Greetings politician. I’m not on your staff. I wasn’t with you in college. I haven’t see you on dates with your loved one, how you treat your children, or how you drive in traffic. I don’t know what pain goes into your decisions or how much effort you exert to make things right. I may have seen you in a suite… but I’ve never touched your heart. I will not claim to know your motives or feelings.

Teenagers, classmates, and colleagues… You look different than I do. You act different. You eat different foods, listen to different music, dress differently… Instead of pointing out how different YOU look, I’ll agree that I don’t look like you either. We both look different. And isn’t it a good thing that in a world this big we all can work together to cover all the hobbies, careers, and necessities of so many people?

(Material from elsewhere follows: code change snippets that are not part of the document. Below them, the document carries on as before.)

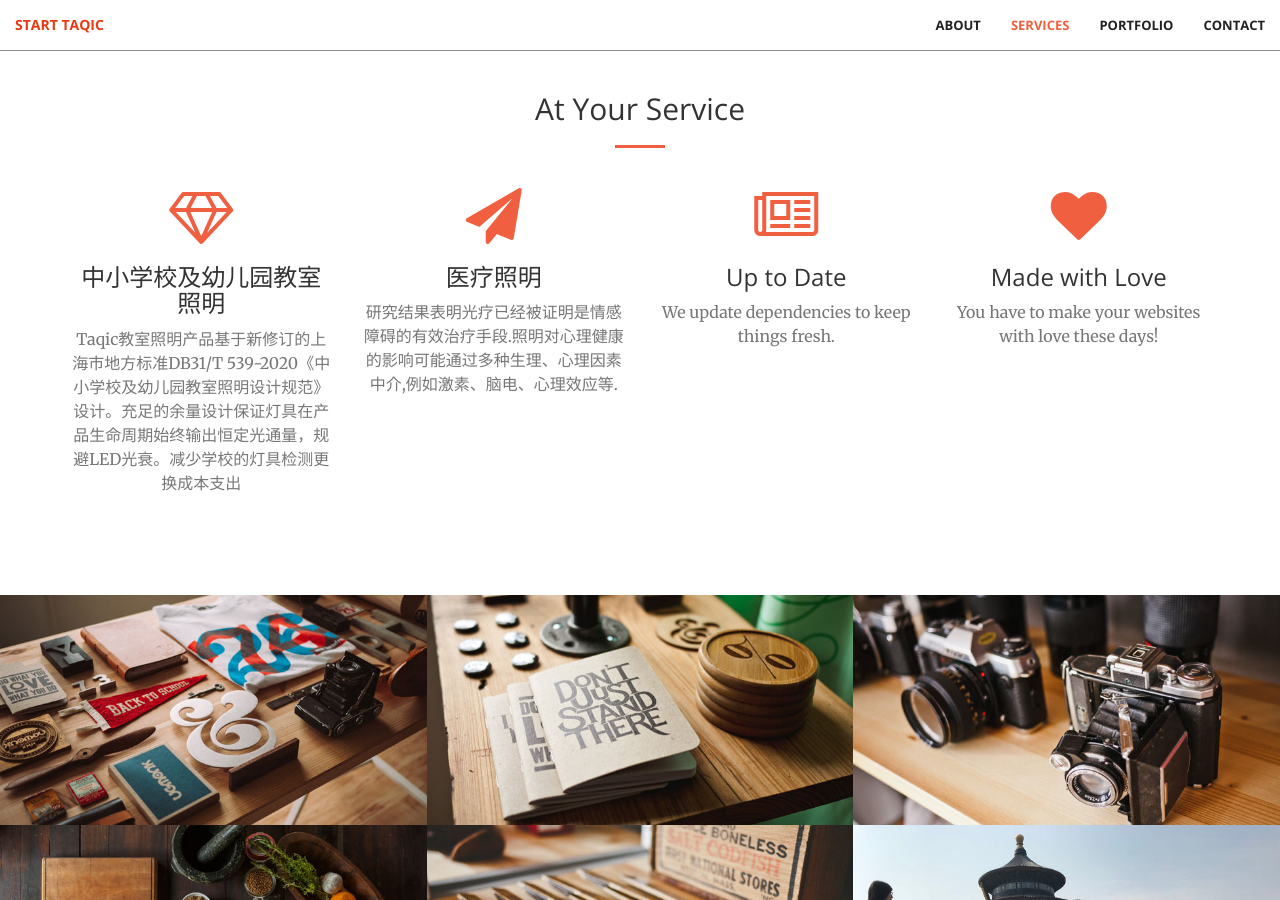
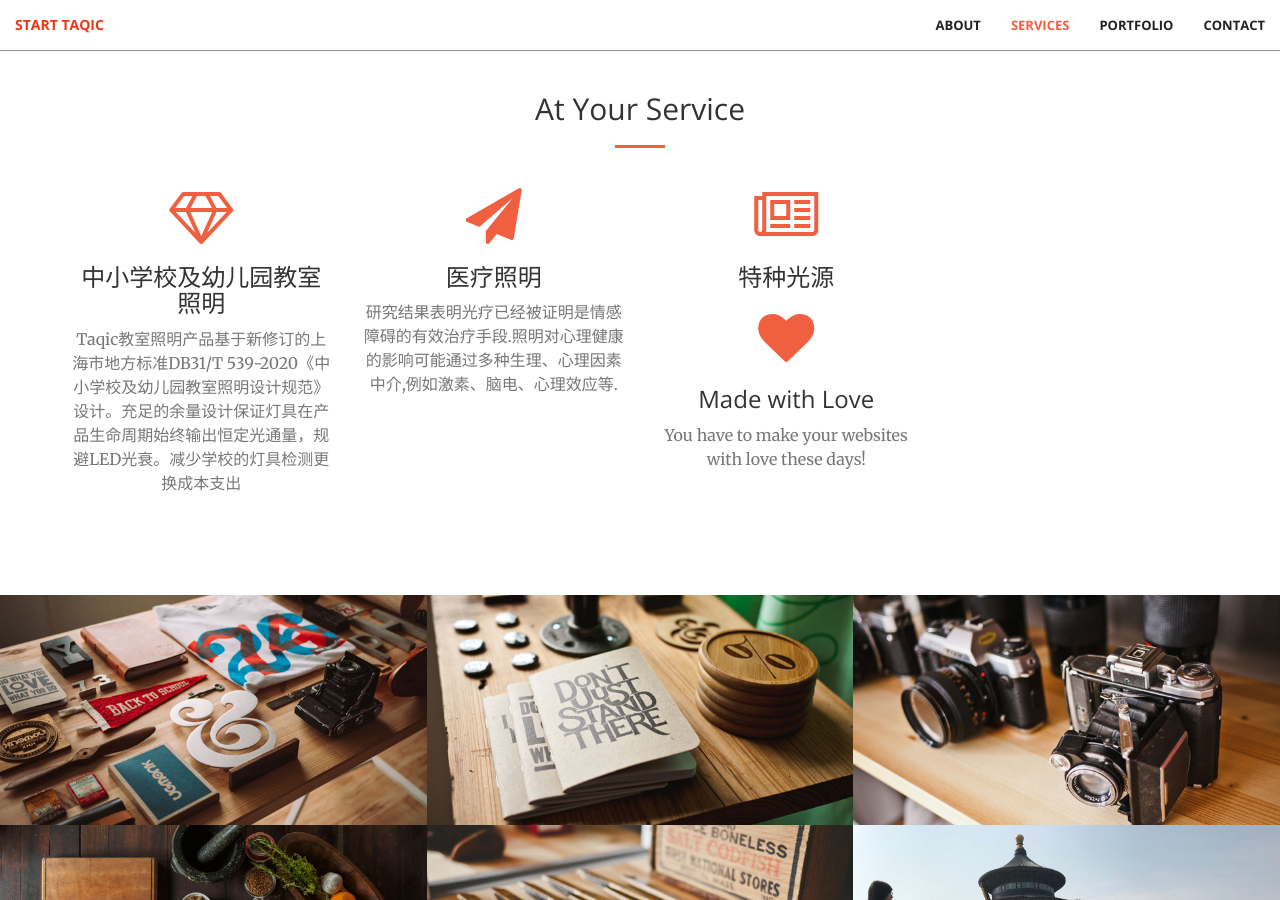
Before and after one commit to taqic/taqic.github.io, a Jekyll site: the page built from index.html, in a window 1280 px wide and 900 px high, scrolled down 1326 px. Built offline with Jekyll 4.4.1, drawn with Linux system fonts in a browser that asks for light colours.

Commit message:
Update services.html

```diff
--- a/_includes/services.html
+++ b/_includes/services.html
@@ -26,8 +26,8 @@
             <div class="col-lg-3 col-md-6 text-center">
                 <div class="service-box">
                     <i class="fa fa-4x fa-newspaper-o wow bounceIn text-primary" data-wow-delay=".2s"></i>
-                    <h3>Up to Date</h3>
-                    <p class="text-muted">We update dependencies to keep things fresh.</p>
+                    <h3>特种光源</h3>
+                    <p class="基于客户需求定制高精度色温，显指，光谱灯具.</p>
                 </div>
             </div>
             <div class="col-lg-3 col-md-6 text-center">
```
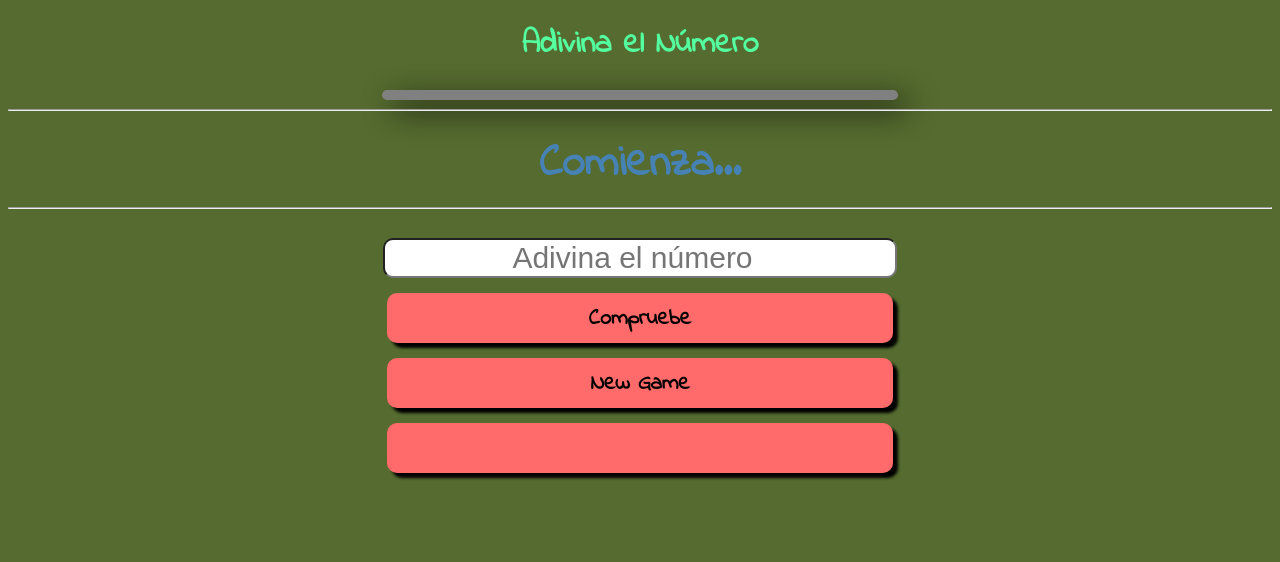
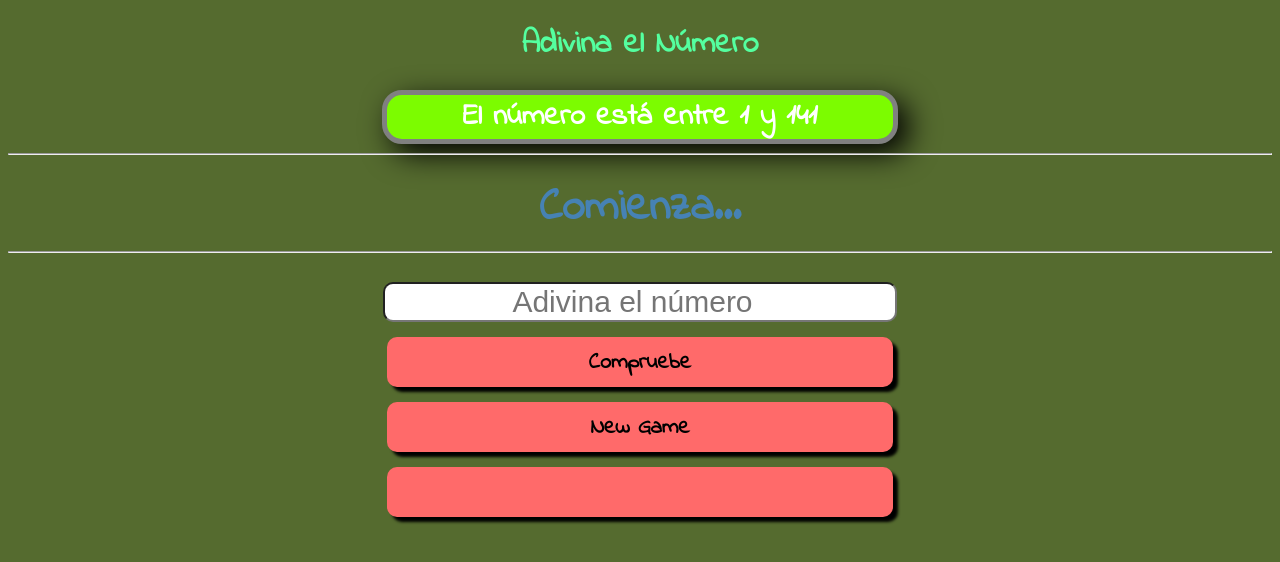
Before and after one commit to jam1894/Adivinanza, a plain HTML site: page index.html in a window 1280 px wide. Drawn offline with Linux system fonts and the light colour scheme; files that its build step writes are made by us from their sources.

Commit message:
Nuevo Adivinanza
Juego adivinar numero

```diff
--- a/index.html
+++ b/index.html
@@ -5,7 +5,7 @@
 	<meta name="viewport" content="initial-scale=1, maximum-scale=1, user-scalable=no">
 	<title>Adivinanza</title>
 	<link rel="stylesheet" type="text/css" href="css/css.css">
-	<script src = "js/script.js"></script>
+	<script src = "script/script.js"></script>
 	<link href='http://fonts.googleapis.com/css?family=Indie+Flower' rel='stylesheet' type='text/css'>
 	<div id = "screen" class ></div>
 </head>
```
Also changed, not shown: css/css.css (renamed from css.css), script/script.js (renamed from script.js), 2 other files.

Sorry coach. I may have made a different decision than you… maybe. With that pressure, those circumstances, those players, your bosses, your home life, and all the unknown things that happened on the sideline and in the locker room and shared from other scouts and coaching staff that the world wasn’t privy to… I might have made a different choice then… but I would have blown it somewhere else. Because I’m not claiming to be perfect and I don’t expect you to be either.

Lets set the bar low. I’m not asking you to stop gossiping, complaining, or even armchair quarterbacking… I’m asking you to attempt one simple rule over your speech. If you haven’t shared a meal with someone… don’t share your opinion about them. Teach your brain to remember what it already knows… We make exceptions for ourselves everyday for one simple reason: We know all the details and surrounding circumstances and internal factors that made our reasoning acceptable.

If we are going to put the spotlight on others and demand perfection from them… they should at least get the chance to share with us, personally, what their exception was based in. This information does not come from biased media, slanted hearsay, or third party reports… it only comes from getting to know an individual as the human they are.

You can still vote with your wallet, check your conscience on the ballet, and boo from the stands… but do not “let any unwholesome talk come out of your mouths, but only what is helpful for building others up according to their needs, that it may benefit those who listen.” Ephesians 4:29.